We’ve known a Greg Norman 30 for 30 was in the works for a while now, but nothing had been officially announced until today.

According to ESPN, Shark will premiere on Tuesday, April 5th, at 8 PM ET on ESPN. The film will feature Norman looking back on his final round collapse at the Masters in 1996, when he blew a six-shot lead to Nick Faldo in excruciating fashion. The film will be co-directed by Jason Hehir (The Last Dance) and Thomas Odelfelt (producer of various 24/7 productions for HBO), and it will be coming out just two days before the first round of the 2022 Masters.

Here’s Hehir on the project, via ESPN’s announcement:

“There are places in sports that have such a mystique that they can forever shape the way we remember an athlete. Augusta National is one of those places. Greg Norman is by any objective measure one of the greatest golfers to ever play the game. Two-time major winner, 331 weeks at world #1, leading money winner in PGA history pre-Tiger, one of the few indelible players of his era. But despite all his success, he’s perhaps remembered most for his failure at the Masters, particularly his excruciating collapse on final Sunday in 1996. I was excited for the opportunity to tell the story of one man’s career through the prism of such a sacred site, and to examine the power of one place to mold a man’s legacy, for better or worse.”

ESPN has the first two rounds of Masters coverage, as well as the Par 3 Contest on Wednesday of that week, so it’s certainly an understandable bit of synergy. And it’s undeniably an iconic moment in the sport of golf, which is unique in how it affords the opportunity to watch players melt down across hours of real-time, with no real respite or escape. (If they’re still making 30 for 30 films in twenty years, maybe they’ll get Jordan Spieth to sit down and talk about 2016.)

Unmentioned in the ESPN release, though, is that Norman is also currently very much in the middle of the biggest current storyline in golf: the attempt to start a league to rival the PGA Tour, backed by Saudi Arabia. Norman’s involvement in the venture that led to Phil Mickelson’s implosion (sponsors continue to drop him) had been public for much longer; he’s the CEO of LIV Golf Investments, the front group for the Saudi investment that was going to oversee the league.

Back in November, went on the record defending Saudi Arabia’s human rights situation, noting that on his visits he saw women in restaurants, so clearly everything must be above board. Norman has become in many ways an even bigger pariah than Mickelson in the modern game.
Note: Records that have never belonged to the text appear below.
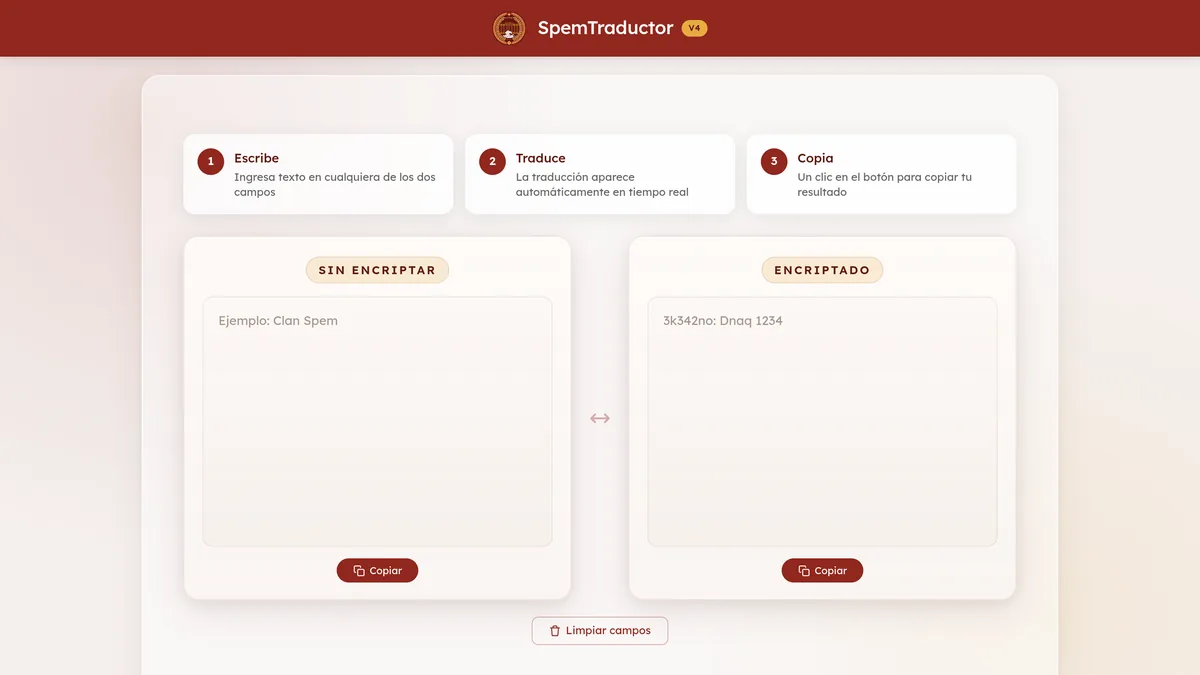
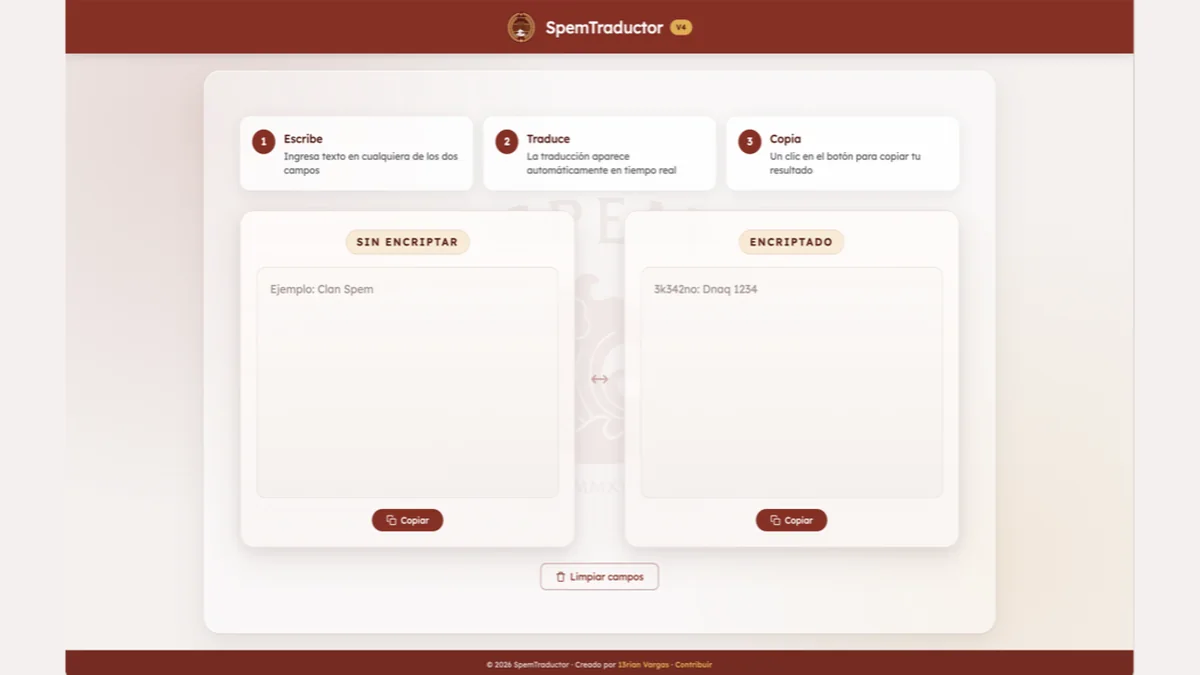
fix: apply design review feedback
Projects
- covers are real previews again: each repo's own portfolio-cover.png where
  it ships one, a live screenshot otherwise, and AMODEL uses the
  model_comparison figure from its own repo
- KApp gets a three-phone composition built from assets/screenshots, since
  it is a mobile app and a desktop shot said nothing about it
- cards laid out with centred flex, so 5 projects wrap 3 + 2 instead of the
  4 + 1 the full-width "featured" card was forcing
- order is KApp, AMODEL, K-Forge, SpemTraductor, Portfolio
- every stack is described at the same depth; AMODEL now lists the infra it
  actually ran on (Docker, Linux CLI, VPS, Tailscale)
- Kotlin and Swift were falling back to the Java icon
- icons added for Vercel, Maven, NumPy, SciPy, pandas, Matplotlib, pytest,
  Tailscale, VPS and SSH — no chip renders bare now
- the long "video" label no longer overlaps the GitHub button; it is short
  and carries a YouTube mark

Home
- intro rewritten as an introduction rather than a stack dump
- card back: QR is large and centred, and the facts read as label/value rows
  with no emoji
- "AUTHORIZED PERSONNEL" tested as confusing, replaced with the site domain
- hover lightens the amber instead of darkening it
- nav pill was measured before the webfont swapped in, so it sat off to the
  side; it re-measures on fonts.ready

About
- portrait is a circle at native resolution; the 3:4 frame forced a 1.3x
  upscale purely to hide the circular cut-out's transparent corners
[…]

diff --git a/src/i18n/ui.ts b/src/i18n/ui.ts
@@ -27,7 +27,7 @@ export const ui = {
         "home.name": "Brian Vargas",
         "home.role": "Java Backend Developer | Full Stack",
         "home.tagline":
-            "Java 21 and Spring Boot microservices behind an API Gateway, REST APIs and relational models that survive production — plus CCNA networking and CCST cybersecurity foundations. Open to backend, full stack, DevOps and security roles.",
+            "Hi, I'm Brian. I got hooked on figuring out how things work underneath, which is how I ended up in backend — building systems that still stand up when real people use them. Lately I've been going deep on cybersecurity and cloud. I'm looking for a team where there's always something left to learn.",
         "home.ctaProjects": "View projects",
         "home.ctaCV": "Download CV",
         "home.scrollHint": "Scroll",
@@ -38,7 +38,7 @@ export const ui = {
         "home.workModeValue": "On-site / Remote",
         "home.badgeText": "VERIFIED",
         "home.issueDate": "Issued: 2026",
-        "home.securityText": "AUTHORIZED PERSONNEL",
+        "home.securityText": "13rian-vargas.vercel.app",
         "home.qrInstruction": "Scan this QR to share this portfolio",
         "home.shareQR": "Share",
         "home.downloadQR": "Download",
@@ -56,6 +56,8 @@ export const ui = {
         "aboutme.description":
             "I'm a software developer with 3+ years building applications, focused on Java and Spring Boot on the backend and full stack capable with Angular and TypeScript. I design REST APIs, model relational databases and deploy with Docker. My profile is hybrid: I bring networking (CCNA) and cybersecurity (CCST) foundations alongside cloud (Google Cloud).",
         "aboutme.downloadCV": "Download CV",
+        "aboutme.cvEs": "Spanish",
+        "aboutme.cvEn": "English",
         "aboutme.softSkills": "Soft Skills",
         "aboutme.experience": "Years of Experience",
         "aboutme.technologies": "Technologies",
@@ -210,7 +212,7 @@ export const ui = {
         "home.name": "Brian Vargas",
         "home.role": "Desarrollador Java Backend | Full Stack",
         "home.tagline":
-            "Microservicios en Java 21 y Spring Boot tras un API Gateway, APIs REST y modelos relacionales que aguantan producción — más fundamentos de redes (CCNA) y ciberseguridad (CCST). Abierto a backend, full stack, DevOps y seguridad.",
+            "Hola, soy Brian. Me picó la curiosidad de entender cómo funcionan las cosas por dentro y terminé en el backend — armando sistemas que siguen en pie cuando la gente de verdad los usa. Últimamente me metí de lleno en ciberseguridad y cloud. Busco un equipo donde siempre quede algo por aprender.",
         "home.ctaProjects": "Ver proyectos",
         "home.ctaCV": "Descargar CV",
         "home.scrollHint": "Desliza",
@@ -221,7 +223,7 @@ export const ui = {
         "home.workModeValue": "En sitio / Remoto",
         "home.badgeText": "VERIFICADO",
         "home.issueDate": "Emitido: 2026",
-        "home.securityText": "PERSONAL AUTORIZADO",
+        "home.securityText": "13rian-vargas.vercel.app",
         "home.qrInstruction": "Escanea este QR para compartir este portafolio",
         "home.shareQR": "Compartir",
         "home.downloadQR": "Descargar",
@@ -239,6 +241,8 @@ export const ui = {
         "aboutme.description":
             "Soy desarrollador de software con más de 3 años construyendo aplicaciones, enfocado en Java y Spring Boot en el backend y con capacidad full stack en Angular y TypeScript. Diseño APIs REST, modelo bases de datos relacionales y despliego con Docker. Mi perfil es híbrido: sumo fundamentos de redes (CCNA) y ciberseguridad (CCST) junto a cloud (Google Cloud).",
         "aboutme.downloadCV": "Descargar CV",
+        "aboutme.cvEs": "Español",
+        "aboutme.cvEn": "English",
         "aboutme.softSkills": "Habilidades Blandas",
         "aboutme.experience": "Años de Experiencia",
         "aboutme.technologies": "Tecnologías",
@@ -393,7 +397,7 @@ export const ui = {
         "home.name": "Brian Vargas",
         "home.role": "Développeur Java Backend | Full Stack",
         "home.tagline":
-            "Microservices Java 21 et Spring Boot derrière une API Gateway, API REST et modèles relationnels taillés pour la production — avec des bases en réseaux (CCNA) et cybersécurité (CCST). Ouvert au backend, full stack, DevOps et sécurité.",
+            "Bonjour, je suis Brian. J'ai attrapé le virus de comprendre comment les choses fonctionnent en dessous, et j'ai fini dans le backend — à construire des systèmes qui tiennent quand de vraies personnes s'en servent. Depuis peu je creuse la cybersécurité et le cloud. Je cherche une équipe où il reste toujours quelque chose à apprendre.",
         "home.ctaProjects": "Voir les projets",
         "home.ctaCV": "Télécharger le CV",
         "home.scrollHint": "Défiler",
@@ -404,7 +408,7 @@ export const ui = {
         "home.workModeValue": "Présentiel / Télétravail",
         "home.badgeText": "VÉRIFIÉ",
         "home.issueDate": "Délivré : 2026",
-        "home.securityText": "PERSONNEL AUTORISÉ",
+        "home.securityText": "13rian-vargas.vercel.app",
         "home.qrInstruction": "Scannez ce QR pour partager ce portfolio",
         "home.shareQR": "Partager",
         "home.downloadQR": "Télécharger",
@@ -422,6 +426,8 @@ export const ui = {
         "aboutme.description":
             "Je suis développeur logiciel avec plus de 3 ans à construire des applications, axé sur Java et Spring Boot côté backend et capable en full stack avec Angular et TypeScript. Je conçois des API REST, modélise des bases de données relationnelles et déploie avec Docker. Mon profil est hybride : j'apporte des bases en réseaux (CCNA) et cybersécurité (CCST) ainsi qu'en cloud (Google Cloud).",
         "aboutme.downloadCV": "Télécharger le CV",
+        "aboutme.cvEs": "Espagnol",
+        "aboutme.cvEn": "Anglais",
         "aboutme.softSkills": "Compétences humaines",
         "aboutme.experience": "Années d'expérience",
         "aboutme.technologies": "Technologies",
@@ -576,7 +582,7 @@ export const ui = {
         "home.name": "Brian Vargas",
         "home.role": "Desenvolvedor Java Backend | Full Stack",
         "home.tagline":
-            "Microsserviços em Java 21 e Spring Boot atrás de um API Gateway, APIs REST e modelos relacionais que aguentam produção — mais fundamentos de redes (CCNA) e cibersegurança (CCST). Aberto a backend, full stack, DevOps e segurança.",
+            "Oi, sou o Brian. Peguei o vício de entender como as coisas funcionam por dentro e acabei no backend — construindo sistemas que continuam de pé quando as pessoas de verdade usam. Ultimamente mergulhei em cibersegurança e cloud. Procuro um time onde sempre sobre algo para aprender.",
         "home.ctaProjects": "Ver projetos",
         "home.ctaCV": "Baixar CV",
         "home.scrollHint": "Role",
@@ -587,7 +593,7 @@ export const ui = {
         "home.workModeValue": "Presencial / Remoto",
         "home.badgeText": "VERIFICADO",
         "home.issueDate": "Emitido: 2026",
-        "home.securityText": "PESSOAL AUTORIZADO",
+        "home.securityText": "13rian-vargas.vercel.app",
         "home.qrInstruction": "Escaneie este QR para compartilhar este portfólio",
         "home.shareQR": "Compartilhar",
         "home.downloadQR": "Baixar",
@@ -605,6 +611,8 @@ export const ui = {
         "aboutme.description":
             "Sou desenvolvedor de software com mais de 3 anos construindo aplicações, focado em Java e Spring Boot no backend e com capacidade full stack em Angular e TypeScript. Projeto APIs REST, modelo bancos de dados relacionais e faço deploy com Docker. Meu perfil é híbrido: somo fundamentos de redes (CCNA) e cibersegurança (CCST) junto a cloud (Google Cloud).",
         "aboutme.downloadCV": "Baixar CV",
+        "aboutme.cvEs": "Espanhol",
+        "aboutme.cvEn": "Inglês",
         "aboutme.softSkills": "Habilidades Interpessoais",
         "aboutme.experience": "Anos de Experiência",
         "aboutme.technologies": "Tecnologias",

diff --git a/src/styles/global.css b/src/styles/global.css
@@ -256,11 +256,10 @@ select {
  * the fixed header, jumping to a section left the heading stranded near the
  * bottom of the viewport. */
 .section-shell {
-  padding-block: var(--space-lg) var(--space-xl);
+  padding-block: var(--space-md) var(--space-xl);
   padding-inline: var(--space-sm);
   position: relative;
   z-index: 1;
-  scroll-margin-top: var(--header-height);
 }
 
 .section-container {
The PGA Tour surely isn’t a fan of his at the moment, considering his effort to lead (or at least his willingness to put his name on) a rival that the Tour considered an existential threat. (ESPN is also a rights partner of the PGA Tour as of this year.)

It’s not hard to envision a scenario in which Mickelson is preparing to return to competitive play that same week at the Masters, which will surely bring this story back to the forefront of not only golf but the wider sports consciousness. There would be inevitable cognitive dissonance if Shark came out that week with a narrow view, focusing strictly on the past and avoiding any mention of Norman’s more recent headlines.


About Jay Rigdon

Jay is a columnist at Awful Announcing. He is not a strong swimmer. He is probably talking to a dog in a silly voice at this very moment.